[ACTION ITEM]: Repeat the records below exactly as they appear.

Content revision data

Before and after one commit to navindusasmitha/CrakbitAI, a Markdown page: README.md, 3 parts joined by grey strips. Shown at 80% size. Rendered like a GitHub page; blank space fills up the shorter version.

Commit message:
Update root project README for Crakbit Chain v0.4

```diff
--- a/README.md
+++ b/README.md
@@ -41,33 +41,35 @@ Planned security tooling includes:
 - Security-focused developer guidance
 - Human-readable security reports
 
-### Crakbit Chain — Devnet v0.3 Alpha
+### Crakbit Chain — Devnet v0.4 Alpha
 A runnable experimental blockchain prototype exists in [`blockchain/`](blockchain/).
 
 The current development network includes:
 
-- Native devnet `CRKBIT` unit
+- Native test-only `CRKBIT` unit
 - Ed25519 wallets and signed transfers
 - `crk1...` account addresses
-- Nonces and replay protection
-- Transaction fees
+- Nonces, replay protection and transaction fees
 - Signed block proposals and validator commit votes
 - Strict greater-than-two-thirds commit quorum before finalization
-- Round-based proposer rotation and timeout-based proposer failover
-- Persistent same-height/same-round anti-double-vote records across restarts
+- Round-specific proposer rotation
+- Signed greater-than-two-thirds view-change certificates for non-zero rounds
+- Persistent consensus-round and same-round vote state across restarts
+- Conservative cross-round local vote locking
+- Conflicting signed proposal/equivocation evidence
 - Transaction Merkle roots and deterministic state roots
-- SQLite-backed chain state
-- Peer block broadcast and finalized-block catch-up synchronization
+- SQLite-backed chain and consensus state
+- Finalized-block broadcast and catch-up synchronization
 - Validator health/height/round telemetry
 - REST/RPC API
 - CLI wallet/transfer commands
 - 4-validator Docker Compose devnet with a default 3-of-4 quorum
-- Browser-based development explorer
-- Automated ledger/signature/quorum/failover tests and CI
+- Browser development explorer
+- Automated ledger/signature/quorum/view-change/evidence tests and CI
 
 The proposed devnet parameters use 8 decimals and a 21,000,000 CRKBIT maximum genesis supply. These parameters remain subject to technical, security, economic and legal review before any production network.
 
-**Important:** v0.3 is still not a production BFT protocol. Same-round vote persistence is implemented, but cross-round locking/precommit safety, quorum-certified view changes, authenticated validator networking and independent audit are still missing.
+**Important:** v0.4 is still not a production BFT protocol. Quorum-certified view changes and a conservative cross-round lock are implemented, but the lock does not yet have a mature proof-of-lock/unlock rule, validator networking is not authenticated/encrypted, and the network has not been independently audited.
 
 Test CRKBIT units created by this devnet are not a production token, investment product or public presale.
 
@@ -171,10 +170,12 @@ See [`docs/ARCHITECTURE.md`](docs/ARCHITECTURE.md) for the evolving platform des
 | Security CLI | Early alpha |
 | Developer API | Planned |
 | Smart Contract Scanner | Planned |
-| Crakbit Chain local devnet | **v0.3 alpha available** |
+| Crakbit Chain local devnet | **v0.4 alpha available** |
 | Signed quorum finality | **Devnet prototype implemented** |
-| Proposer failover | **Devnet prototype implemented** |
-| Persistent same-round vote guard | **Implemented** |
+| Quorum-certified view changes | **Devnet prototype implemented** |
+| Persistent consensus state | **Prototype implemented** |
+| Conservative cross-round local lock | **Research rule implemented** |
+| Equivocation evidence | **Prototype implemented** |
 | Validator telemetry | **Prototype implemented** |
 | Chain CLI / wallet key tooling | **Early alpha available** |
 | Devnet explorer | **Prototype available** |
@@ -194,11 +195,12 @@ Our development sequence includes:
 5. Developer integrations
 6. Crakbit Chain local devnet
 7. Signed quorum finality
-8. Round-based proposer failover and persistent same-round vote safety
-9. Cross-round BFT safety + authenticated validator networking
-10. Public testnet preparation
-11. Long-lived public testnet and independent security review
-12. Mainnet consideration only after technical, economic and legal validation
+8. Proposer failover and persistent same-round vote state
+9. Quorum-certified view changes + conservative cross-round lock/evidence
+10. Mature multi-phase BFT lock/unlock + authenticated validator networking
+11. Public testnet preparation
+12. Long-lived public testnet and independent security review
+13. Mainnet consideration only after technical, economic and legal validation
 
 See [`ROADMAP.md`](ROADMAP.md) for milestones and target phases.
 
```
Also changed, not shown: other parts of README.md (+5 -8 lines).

[SOLUTION FOR THIS EXERCISE]:
Before and after one commit to navindusasmitha/CrakbitAI, a Markdown page: README.md, 3 parts joined by grey strips. Shown at 80% size. Rendered like a GitHub page; blank space fills up the shorter version.

Commit message:
Update root project README for Crakbit Chain v0.4

```diff
--- a/README.md
+++ b/README.md
@@ -41,33 +41,35 @@ Planned security tooling includes:
 - Security-focused developer guidance
 - Human-readable security reports
 
-### Crakbit Chain — Devnet v0.3 Alpha
+### Crakbit Chain — Devnet v0.4 Alpha
 A runnable experimental blockchain prototype exists in [`blockchain/`](blockchain/).
 
 The current development network includes:
 
-- Native devnet `CRKBIT` unit
+- Native test-only `CRKBIT` unit
 - Ed25519 wallets and signed transfers
 - `crk1...` account addresses
-- Nonces and replay protection
-- Transaction fees
+- Nonces, replay protection and transaction fees
 - Signed block proposals and validator commit votes
 - Strict greater-than-two-thirds commit quorum before finalization
-- Round-based proposer rotation and timeout-based proposer failover
-- Persistent same-height/same-round anti-double-vote records across restarts
+- Round-specific proposer rotation
+- Signed greater-than-two-thirds view-change certificates for non-zero rounds
+- Persistent consensus-round and same-round vote state across restarts
+- Conservative cross-round local vote locking
+- Conflicting signed proposal/equivocation evidence
 - Transaction Merkle roots and deterministic state roots
-- SQLite-backed chain state
-- Peer block broadcast and finalized-block catch-up synchronization
+- SQLite-backed chain and consensus state
+- Finalized-block broadcast and catch-up synchronization
 - Validator health/height/round telemetry
 - REST/RPC API
 - CLI wallet/transfer commands
 - 4-validator Docker Compose devnet with a default 3-of-4 quorum
-- Browser-based development explorer
-- Automated ledger/signature/quorum/failover tests and CI
+- Browser development explorer
+- Automated ledger/signature/quorum/view-change/evidence tests and CI
 
 The proposed devnet parameters use 8 decimals and a 21,000,000 CRKBIT maximum genesis supply. These parameters remain subject to technical, security, economic and legal review before any production network.
 
-**Important:** v0.3 is still not a production BFT protocol. Same-round vote persistence is implemented, but cross-round locking/precommit safety, quorum-certified view changes, authenticated validator networking and independent audit are still missing.
+**Important:** v0.4 is still not a production BFT protocol. Quorum-certified view changes and a conservative cross-round lock are implemented, but the lock does not yet have a mature proof-of-lock/unlock rule, validator networking is not authenticated/encrypted, and the network has not been independently audited.
 
 Test CRKBIT units created by this devnet are not a production token, investment product or public presale.
 
@@ -171,10 +170,12 @@ See [`docs/ARCHITECTURE.md`](docs/ARCHITECTURE.md) for the evolving platform des
 | Security CLI | Early alpha |
 | Developer API | Planned |
 | Smart Contract Scanner | Planned |
-| Crakbit Chain local devnet | **v0.3 alpha available** |
+| Crakbit Chain local devnet | **v0.4 alpha available** |
 | Signed quorum finality | **Devnet prototype implemented** |
-| Proposer failover | **Devnet prototype implemented** |
-| Persistent same-round vote guard | **Implemented** |
+| Quorum-certified view changes | **Devnet prototype implemented** |
+| Persistent consensus state | **Prototype implemented** |
+| Conservative cross-round local lock | **Research rule implemented** |
+| Equivocation evidence | **Prototype implemented** |
 | Validator telemetry | **Prototype implemented** |
 | Chain CLI / wallet key tooling | **Early alpha available** |
 | Devnet explorer | **Prototype available** |
@@ -194,11 +195,12 @@ Our development sequence includes:
 5. Developer integrations
 6. Crakbit Chain local devnet
 7. Signed quorum finality
-8. Round-based proposer failover and persistent same-round vote safety
-9. Cross-round BFT safety + authenticated validator networking
-10. Public testnet preparation
-11. Long-lived public testnet and independent security review
-12. Mainnet consideration only after technical, economic and legal validation
+8. Proposer failover and persistent same-round vote state
+9. Quorum-certified view changes + conservative cross-round lock/evidence
+10. Mature multi-phase BFT lock/unlock + authenticated validator networking
+11. Public testnet preparation
+12. Long-lived public testnet and independent security review
+13. Mainnet consideration only after technical, economic and legal validation
 
 See [`ROADMAP.md`](ROADMAP.md) for milestones and target phases.
 
```
Also changed, not shown: other parts of README.md (+5 -8 lines).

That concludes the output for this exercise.